> [Work request]:
Give back the listing in full and exactly, leaving out the images.

> [Raw data]:
.....

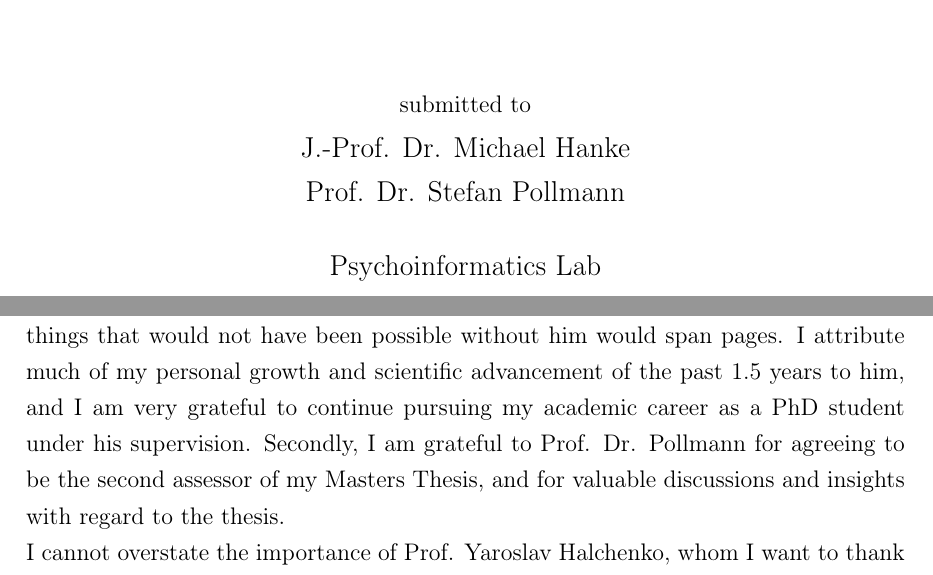
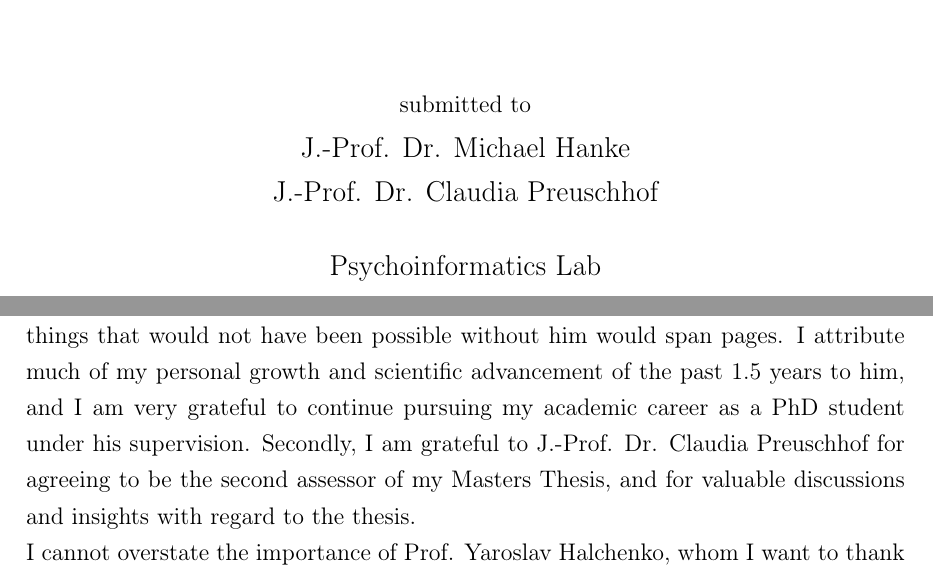
Before and after one commit to AdinaWagner/thesis, a LaTeX thesis (Masterarbeit.tex): two parts of pages 1 and 10 of 84, joined at a grey line, cut so that both start at the same text. Compiled offline with pdfLaTeX; an older LaTeX class or package is replaced by its successor.

Commit message:
2nd assessor is Claudia now

```diff
--- a/Masterarbeit.tex
+++ b/Masterarbeit.tex
@@ -244,7 +244,7 @@ adina.wagner@t-online.de
 submitted to\\
 \end{normalsize}
 J.-Prof. Dr. Michael Hanke\\
-Prof. Dr. Stefan Pollmann\\
+J.-Prof. Dr. Claudia Preuschhof\\
 \vspace{0.5cm}
 Psychoinformatics Lab\\
 Otto-von-Guericke Universität Magdeburg\\
@@ -401,7 +401,7 @@ $\phantom{mmmm..}$  (Adina Wagner)
 \addcontentsline{toc}{section}{Acknowledgements}
 
 	Writing a thesis with a focus on psychoinformatics has been an educational adventure. I am thankful to a large number of people who supported and challenged me on the path of my master thesis completion and beyond. First and most important of all, I would like to thank my scientific supervisor J.-Prof. Dr. Michael Hanke of the Psychoinformatics Lab. He introduced me to the mesmerizing field of psychoinformatics and has provided me with more opportunities I can recall to take root in it. A list of things that would not have been possible without him would span pages. I attribute much of my personal growth and scientific advancement of the past 1.5 years to him, and I am very grateful to continue pursuing my academic career as a PhD student under his supervision.
-	Secondly, I am grateful to Prof. Dr. Pollmann for agreeing to be the second assessor of my Masters Thesis, and for valuable discussions and insights with regard to the thesis.\newline
+	Secondly, I am grateful to J.-Prof. Dr. Claudia Preuschhof for agreeing to be the second assessor of my Masters Thesis, and for valuable discussions and insights with regard to the thesis.\newline
 	I cannot overstate the importance of Prof. Yaroslav Halchenko, whom I want to thank deeply for his agreement to supervise and mentor me on a four month research stay at Jim Haxbys Lab at Dartmouth College, NH, USA. His and Michaels passion for open science, open-source software, and scientific integrity and reproducibility will continue to be my source of inspiration and motivation throughout my scientific career.
 	I further am grateful to Prof. Jim Haxby for welcoming me in his lab in Dartmouth, as well as Prof. Ida Gobbini, Vassiki Chauhan, Kyle Meyer and Feilong Ma for their company and advice throughout my stay in the US. I want to pay special thanks to Kyle, whose ability to translate written or spoken fragments of a certain Ukrainian-Russian's English into something understandable spared me several nervous breakdowns, and who taught me most of the more advanced datalad and git commands I am now capable of. Additionally, I am much obliged to Christopher Markiewicz, without whom chapter \ref{c2} of this thesis would have never been finished. \newline
 	This Masters thesis would not have been possible without the methodological discussions, programming and git tutorials, and most importantly friendship of Alexander Waite, Dr. Emanuele Porcu, Benjamin Poldrack, Christian Häusler and Asim Dar. All members of the Psychoinformatics Lab have contributed to the most welcoming, fun, and empowering work environment I have ever been a part of, and this wonderful lab became a family for me. \newline
```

.....

> [Finished exercise]:
Before and after one commit to AdinaWagner/thesis, a LaTeX thesis (Masterarbeit.tex): two parts of pages 1 and 10 of 84, joined at a grey line, cut so that both start at the same text. Compiled offline with pdfLaTeX; an older LaTeX class or package is replaced by its successor.

Commit message:
2nd assessor is Claudia now

```diff
--- a/Masterarbeit.tex
+++ b/Masterarbeit.tex
@@ -244,7 +244,7 @@ adina.wagner@t-online.de
 submitted to\\
 \end{normalsize}
 J.-Prof. Dr. Michael Hanke\\
-Prof. Dr. Stefan Pollmann\\
+J.-Prof. Dr. Claudia Preuschhof\\
 \vspace{0.5cm}
 Psychoinformatics Lab\\
 Otto-von-Guericke Universität Magdeburg\\
@@ -401,7 +401,7 @@ $\phantom{mmmm..}$  (Adina Wagner)
 \addcontentsline{toc}{section}{Acknowledgements}
 
 	Writing a thesis with a focus on psychoinformatics has been an educational adventure. I am thankful to a large number of people who supported and challenged me on the path of my master thesis completion and beyond. First and most important of all, I would like to thank my scientific supervisor J.-Prof. Dr. Michael Hanke of the Psychoinformatics Lab. He introduced me to the mesmerizing field of psychoinformatics and has provided me with more opportunities I can recall to take root in it. A list of things that would not have been possible without him would span pages. I attribute much of my personal growth and scientific advancement of the past 1.5 years to him, and I am very grateful to continue pursuing my academic career as a PhD student under his supervision.
-	Secondly, I am grateful to Prof. Dr. Pollmann for agreeing to be the second assessor of my Masters Thesis, and for valuable discussions and insights with regard to the thesis.\newline
+	Secondly, I am grateful to J.-Prof. Dr. Claudia Preuschhof for agreeing to be the second assessor of my Masters Thesis, and for valuable discussions and insights with regard to the thesis.\newline
 	I cannot overstate the importance of Prof. Yaroslav Halchenko, whom I want to thank deeply for his agreement to supervise and mentor me on a four month research stay at Jim Haxbys Lab at Dartmouth College, NH, USA. His and Michaels passion for open science, open-source software, and scientific integrity and reproducibility will continue to be my source of inspiration and motivation throughout my scientific career.
 	I further am grateful to Prof. Jim Haxby for welcoming me in his lab in Dartmouth, as well as Prof. Ida Gobbini, Vassiki Chauhan, Kyle Meyer and Feilong Ma for their company and advice throughout my stay in the US. I want to pay special thanks to Kyle, whose ability to translate written or spoken fragments of a certain Ukrainian-Russian's English into something understandable spared me several nervous breakdowns, and who taught me most of the more advanced datalad and git commands I am now capable of. Additionally, I am much obliged to Christopher Markiewicz, without whom chapter \ref{c2} of this thesis would have never been finished. \newline
 	This Masters thesis would not have been possible without the methodological discussions, programming and git tutorials, and most importantly friendship of Alexander Waite, Dr. Emanuele Porcu, Benjamin Poldrack, Christian Häusler and Asim Dar. All members of the Psychoinformatics Lab have contributed to the most welcoming, fun, and empowering work environment I have ever been a part of, and this wonderful lab became a family for me. \newline
```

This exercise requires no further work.